▸ Problem description:
Scan the records for the word "type". Copy each line that includes it.

▸ Material provided:
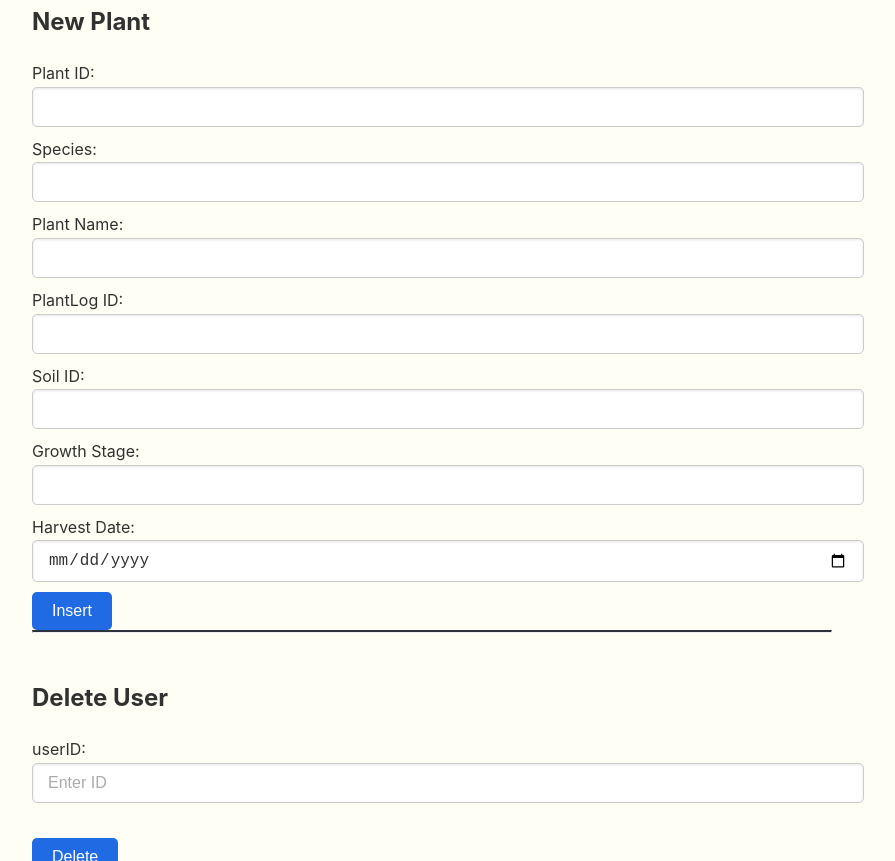
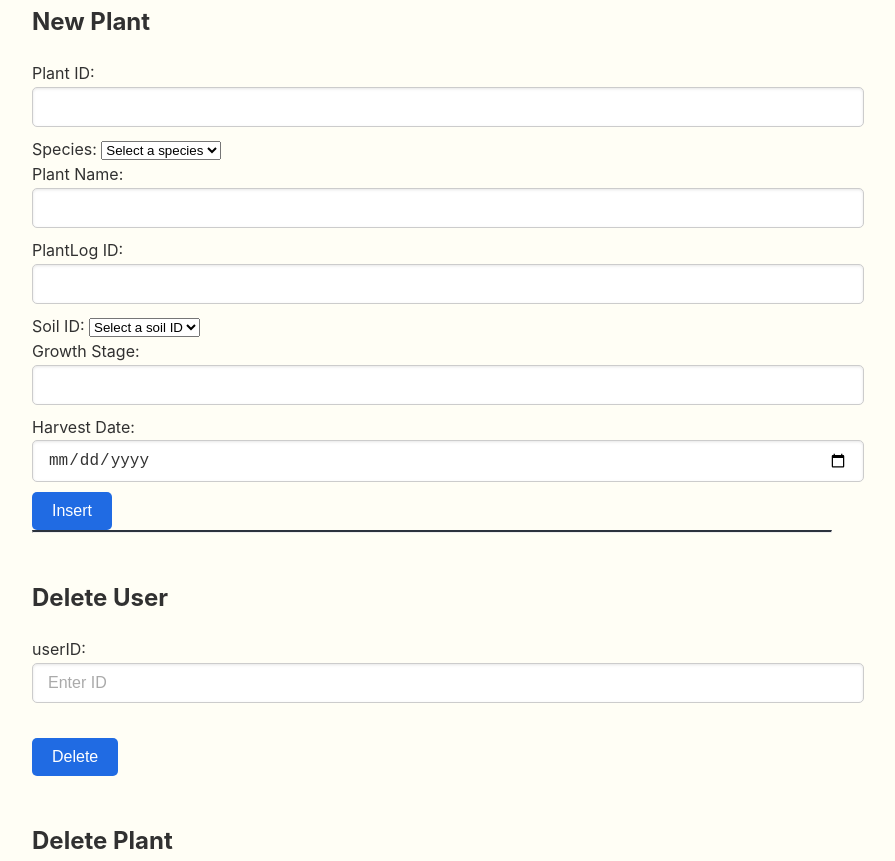
Before and after one commit to ChungYuEricson/Garden-Database-Management-System, a website: page milestone_4/CPSC304_Node_Project-main/public/index.html in a window 1280 px wide. Shown: the part 2386-3247 px from the top of the page, without its empty margins (208-1103 px from the left). Drawn offline with Linux system fonts and the light colour scheme; no server answers.

Commit message:
Dropdown for Species and Soil

```diff
--- a/milestone_4/CPSC304_Node_Project-main/public/index.html
+++ b/milestone_4/CPSC304_Node_Project-main/public/index.html
@@ -187,12 +187,23 @@
     <h2>New Plant</h2>
     <form id="insertPlantForm">
         Plant ID: <input type="number" id="plantID" required><br>
-        Species: <input type="text" id="species" required><br>
+
+        <label for="species">Species:</label>
+        <select id="species" required>
+            <option value="">Select a species</option>
+        </select><br>
+
         Plant Name: <input type="text" id="plantName" required><br>
         PlantLog ID: <input type="number" id="plantLogID" required><br>
-        Soil ID: <input type="number" id="soilID"><br>
+
+        <label for="soilID">Soil ID:</label>
+        <select id="soilID">
+            <option value="">Select a soil ID</option>
+        </select><br>
+
         Growth Stage: <input type="text" id="growth"><br>
         Harvest Date: <input type="date" id="harvestDate"><br>
+
         <button type="submit">Insert</button>
     </form>
     <div id="insertPlantMsg"></div>
```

▸ Result for this exercise:
         Plant ID: <input type="number" id="plantID" required><br>
-        Species: <input type="text" id="species" required><br>
         Plant Name: <input type="text" id="plantName" required><br>
         PlantLog ID: <input type="number" id="plantLogID" required><br>
-        Soil ID: <input type="number" id="soilID"><br>
         Growth Stage: <input type="text" id="growth"><br>
         Harvest Date: <input type="date" id="harvestDate"><br>
         <button type="submit">Insert</button>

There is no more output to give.